> **Aim of the exercise**
Copy out all of the entries, keeping every word the same.

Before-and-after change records
• • •
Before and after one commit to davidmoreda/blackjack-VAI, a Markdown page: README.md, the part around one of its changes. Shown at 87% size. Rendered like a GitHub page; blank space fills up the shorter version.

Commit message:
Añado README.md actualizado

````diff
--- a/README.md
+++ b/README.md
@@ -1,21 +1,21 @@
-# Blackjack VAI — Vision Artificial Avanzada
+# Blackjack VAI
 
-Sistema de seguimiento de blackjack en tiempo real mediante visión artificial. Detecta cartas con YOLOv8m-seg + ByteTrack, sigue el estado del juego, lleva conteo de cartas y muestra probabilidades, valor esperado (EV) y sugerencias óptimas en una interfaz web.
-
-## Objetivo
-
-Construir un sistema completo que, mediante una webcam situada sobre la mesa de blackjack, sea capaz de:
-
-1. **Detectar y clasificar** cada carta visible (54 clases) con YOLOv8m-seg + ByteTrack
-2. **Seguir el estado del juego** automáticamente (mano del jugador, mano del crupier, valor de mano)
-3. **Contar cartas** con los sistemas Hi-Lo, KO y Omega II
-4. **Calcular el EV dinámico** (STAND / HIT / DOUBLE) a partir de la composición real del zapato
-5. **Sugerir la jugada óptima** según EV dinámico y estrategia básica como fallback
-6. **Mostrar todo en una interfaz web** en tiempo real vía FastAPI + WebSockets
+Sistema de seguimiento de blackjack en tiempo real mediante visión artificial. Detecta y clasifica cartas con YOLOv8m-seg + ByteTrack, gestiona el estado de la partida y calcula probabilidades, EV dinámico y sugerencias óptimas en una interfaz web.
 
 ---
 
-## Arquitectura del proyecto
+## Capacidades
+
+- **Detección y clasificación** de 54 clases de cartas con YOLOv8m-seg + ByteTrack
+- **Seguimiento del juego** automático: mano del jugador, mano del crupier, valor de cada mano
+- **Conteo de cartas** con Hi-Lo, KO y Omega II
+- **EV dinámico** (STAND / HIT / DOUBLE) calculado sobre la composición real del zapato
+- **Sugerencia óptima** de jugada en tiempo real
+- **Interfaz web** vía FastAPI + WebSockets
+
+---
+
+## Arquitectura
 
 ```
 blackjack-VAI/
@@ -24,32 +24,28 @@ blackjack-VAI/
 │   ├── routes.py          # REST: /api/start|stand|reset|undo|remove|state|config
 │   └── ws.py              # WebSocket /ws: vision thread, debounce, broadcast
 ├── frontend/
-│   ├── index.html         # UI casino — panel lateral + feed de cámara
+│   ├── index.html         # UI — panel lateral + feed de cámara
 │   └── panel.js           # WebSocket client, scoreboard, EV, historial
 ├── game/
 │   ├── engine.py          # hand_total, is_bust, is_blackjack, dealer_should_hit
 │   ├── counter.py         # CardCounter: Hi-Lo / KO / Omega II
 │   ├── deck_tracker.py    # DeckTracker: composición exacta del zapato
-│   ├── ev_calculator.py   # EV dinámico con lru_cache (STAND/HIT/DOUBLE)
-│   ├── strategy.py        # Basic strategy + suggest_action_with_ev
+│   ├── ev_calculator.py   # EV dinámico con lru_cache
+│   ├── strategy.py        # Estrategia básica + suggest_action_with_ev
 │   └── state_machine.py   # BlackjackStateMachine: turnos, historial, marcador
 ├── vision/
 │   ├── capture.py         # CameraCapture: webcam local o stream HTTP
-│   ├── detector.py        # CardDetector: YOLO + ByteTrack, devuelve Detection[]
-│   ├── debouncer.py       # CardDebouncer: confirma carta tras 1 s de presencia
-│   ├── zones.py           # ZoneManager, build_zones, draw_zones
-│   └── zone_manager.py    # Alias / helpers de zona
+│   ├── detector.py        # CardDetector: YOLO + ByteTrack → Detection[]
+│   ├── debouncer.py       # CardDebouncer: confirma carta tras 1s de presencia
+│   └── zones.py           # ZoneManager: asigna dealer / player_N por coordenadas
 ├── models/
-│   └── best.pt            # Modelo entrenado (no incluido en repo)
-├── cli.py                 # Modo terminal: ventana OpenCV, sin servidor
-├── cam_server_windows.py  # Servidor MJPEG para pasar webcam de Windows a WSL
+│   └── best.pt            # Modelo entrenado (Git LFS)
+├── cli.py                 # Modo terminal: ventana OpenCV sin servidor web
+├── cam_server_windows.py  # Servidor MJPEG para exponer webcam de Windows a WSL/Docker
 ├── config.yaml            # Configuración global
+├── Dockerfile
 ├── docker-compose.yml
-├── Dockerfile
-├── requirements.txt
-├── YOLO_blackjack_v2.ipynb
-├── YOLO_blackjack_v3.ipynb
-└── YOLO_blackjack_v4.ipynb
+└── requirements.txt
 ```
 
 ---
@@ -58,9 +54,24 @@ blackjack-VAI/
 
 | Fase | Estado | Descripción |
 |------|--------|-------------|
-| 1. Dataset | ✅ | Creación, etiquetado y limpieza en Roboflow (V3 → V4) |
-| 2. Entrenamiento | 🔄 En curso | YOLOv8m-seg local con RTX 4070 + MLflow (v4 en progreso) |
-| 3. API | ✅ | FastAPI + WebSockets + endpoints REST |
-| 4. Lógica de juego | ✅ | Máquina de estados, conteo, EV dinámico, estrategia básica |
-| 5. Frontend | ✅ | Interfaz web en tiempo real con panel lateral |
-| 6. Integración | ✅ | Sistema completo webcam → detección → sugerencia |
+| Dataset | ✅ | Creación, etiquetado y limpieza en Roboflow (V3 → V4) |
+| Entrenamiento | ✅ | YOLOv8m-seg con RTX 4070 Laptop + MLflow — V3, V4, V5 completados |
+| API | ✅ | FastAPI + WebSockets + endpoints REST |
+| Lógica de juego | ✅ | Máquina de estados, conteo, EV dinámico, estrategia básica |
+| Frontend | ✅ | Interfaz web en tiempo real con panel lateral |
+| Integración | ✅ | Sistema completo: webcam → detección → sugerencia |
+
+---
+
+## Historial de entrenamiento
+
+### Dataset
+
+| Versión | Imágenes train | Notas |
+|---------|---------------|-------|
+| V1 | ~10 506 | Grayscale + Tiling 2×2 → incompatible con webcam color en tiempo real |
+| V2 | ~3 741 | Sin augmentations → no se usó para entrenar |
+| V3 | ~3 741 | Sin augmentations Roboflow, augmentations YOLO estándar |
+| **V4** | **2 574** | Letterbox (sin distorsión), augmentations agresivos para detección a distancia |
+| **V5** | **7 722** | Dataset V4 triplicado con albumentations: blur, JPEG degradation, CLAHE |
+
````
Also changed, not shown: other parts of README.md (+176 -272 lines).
• • •
> **Final answer**
Before and after one commit to davidmoreda/blackjack-VAI, a Markdown page: README.md, the part around one of its changes. Shown at 87% size. Rendered like a GitHub page; blank space fills up the shorter version.

Commit message:
Añado README.md actualizado

````diff
--- a/README.md
+++ b/README.md
@@ -1,21 +1,21 @@
-# Blackjack VAI — Vision Artificial Avanzada
+# Blackjack VAI
 
-Sistema de seguimiento de blackjack en tiempo real mediante visión artificial. Detecta cartas con YOLOv8m-seg + ByteTrack, sigue el estado del juego, lleva conteo de cartas y muestra probabilidades, valor esperado (EV) y sugerencias óptimas en una interfaz web.
-
-## Objetivo
-
-Construir un sistema completo que, mediante una webcam situada sobre la mesa de blackjack, sea capaz de:
-
-1. **Detectar y clasificar** cada carta visible (54 clases) con YOLOv8m-seg + ByteTrack
-2. **Seguir el estado del juego** automáticamente (mano del jugador, mano del crupier, valor de mano)
-3. **Contar cartas** con los sistemas Hi-Lo, KO y Omega II
-4. **Calcular el EV dinámico** (STAND / HIT / DOUBLE) a partir de la composición real del zapato
-5. **Sugerir la jugada óptima** según EV dinámico y estrategia básica como fallback
-6. **Mostrar todo en una interfaz web** en tiempo real vía FastAPI + WebSockets
+Sistema de seguimiento de blackjack en tiempo real mediante visión artificial. Detecta y clasifica cartas con YOLOv8m-seg + ByteTrack, gestiona el estado de la partida y calcula probabilidades, EV dinámico y sugerencias óptimas en una interfaz web.
 
 ---
 
-## Arquitectura del proyecto
+## Capacidades
+
+- **Detección y clasificación** de 54 clases de cartas con YOLOv8m-seg + ByteTrack
+- **Seguimiento del juego** automático: mano del jugador, mano del crupier, valor de cada mano
+- **Conteo de cartas** con Hi-Lo, KO y Omega II
+- **EV dinámico** (STAND / HIT / DOUBLE) calculado sobre la composición real del zapato
+- **Sugerencia óptima** de jugada en tiempo real
+- **Interfaz web** vía FastAPI + WebSockets
+
+---
+
+## Arquitectura
 
 ```
 blackjack-VAI/
@@ -24,32 +24,28 @@ blackjack-VAI/
 │   ├── routes.py          # REST: /api/start|stand|reset|undo|remove|state|config
 │   └── ws.py              # WebSocket /ws: vision thread, debounce, broadcast
 ├── frontend/
-│   ├── index.html         # UI casino — panel lateral + feed de cámara
+│   ├── index.html         # UI — panel lateral + feed de cámara
 │   └── panel.js           # WebSocket client, scoreboard, EV, historial
 ├── game/
 │   ├── engine.py          # hand_total, is_bust, is_blackjack, dealer_should_hit
 │   ├── counter.py         # CardCounter: Hi-Lo / KO / Omega II
 │   ├── deck_tracker.py    # DeckTracker: composición exacta del zapato
-│   ├── ev_calculator.py   # EV dinámico con lru_cache (STAND/HIT/DOUBLE)
-│   ├── strategy.py        # Basic strategy + suggest_action_with_ev
+│   ├── ev_calculator.py   # EV dinámico con lru_cache
+│   ├── strategy.py        # Estrategia básica + suggest_action_with_ev
 │   └── state_machine.py   # BlackjackStateMachine: turnos, historial, marcador
 ├── vision/
 │   ├── capture.py         # CameraCapture: webcam local o stream HTTP
-│   ├── detector.py        # CardDetector: YOLO + ByteTrack, devuelve Detection[]
-│   ├── debouncer.py       # CardDebouncer: confirma carta tras 1 s de presencia
-│   ├── zones.py           # ZoneManager, build_zones, draw_zones
-│   └── zone_manager.py    # Alias / helpers de zona
+│   ├── detector.py        # CardDetector: YOLO + ByteTrack → Detection[]
+│   ├── debouncer.py       # CardDebouncer: confirma carta tras 1s de presencia
+│   └── zones.py           # ZoneManager: asigna dealer / player_N por coordenadas
 ├── models/
-│   └── best.pt            # Modelo entrenado (no incluido en repo)
-├── cli.py                 # Modo terminal: ventana OpenCV, sin servidor
-├── cam_server_windows.py  # Servidor MJPEG para pasar webcam de Windows a WSL
+│   └── best.pt            # Modelo entrenado (Git LFS)
+├── cli.py                 # Modo terminal: ventana OpenCV sin servidor web
+├── cam_server_windows.py  # Servidor MJPEG para exponer webcam de Windows a WSL/Docker
 ├── config.yaml            # Configuración global
+├── Dockerfile
 ├── docker-compose.yml
-├── Dockerfile
-├── requirements.txt
-├── YOLO_blackjack_v2.ipynb
-├── YOLO_blackjack_v3.ipynb
-└── YOLO_blackjack_v4.ipynb
+└── requirements.txt
 ```
 
 ---
@@ -58,9 +54,24 @@ blackjack-VAI/
 
 | Fase | Estado | Descripción |
 |------|--------|-------------|
-| 1. Dataset | ✅ | Creación, etiquetado y limpieza en Roboflow (V3 → V4) |
-| 2. Entrenamiento | 🔄 En curso | YOLOv8m-seg local con RTX 4070 + MLflow (v4 en progreso) |
-| 3. API | ✅ | FastAPI + WebSockets + endpoints REST |
-| 4. Lógica de juego | ✅ | Máquina de estados, conteo, EV dinámico, estrategia básica |
-| 5. Frontend | ✅ | Interfaz web en tiempo real con panel lateral |
-| 6. Integración | ✅ | Sistema completo webcam → detección → sugerencia |
+| Dataset | ✅ | Creación, etiquetado y limpieza en Roboflow (V3 → V4) |
+| Entrenamiento | ✅ | YOLOv8m-seg con RTX 4070 Laptop + MLflow — V3, V4, V5 completados |
+| API | ✅ | FastAPI + WebSockets + endpoints REST |
+| Lógica de juego | ✅ | Máquina de estados, conteo, EV dinámico, estrategia básica |
+| Frontend | ✅ | Interfaz web en tiempo real con panel lateral |
+| Integración | ✅ | Sistema completo: webcam → detección → sugerencia |
+
+---
+
+## Historial de entrenamiento
+
+### Dataset
+
+| Versión | Imágenes train | Notas |
+|---------|---------------|-------|
+| V1 | ~10 506 | Grayscale + Tiling 2×2 → incompatible con webcam color en tiempo real |
+| V2 | ~3 741 | Sin augmentations → no se usó para entrenar |
+| V3 | ~3 741 | Sin augmentations Roboflow, augmentations YOLO estándar |
+| **V4** | **2 574** | Letterbox (sin distorsión), augmentations agresivos para detección a distancia |
+| **V5** | **7 722** | Dataset V4 triplicado con albumentations: blur, JPEG degradation, CLAHE |
+
````
Also changed, not shown: other parts of README.md (+176 -272 lines).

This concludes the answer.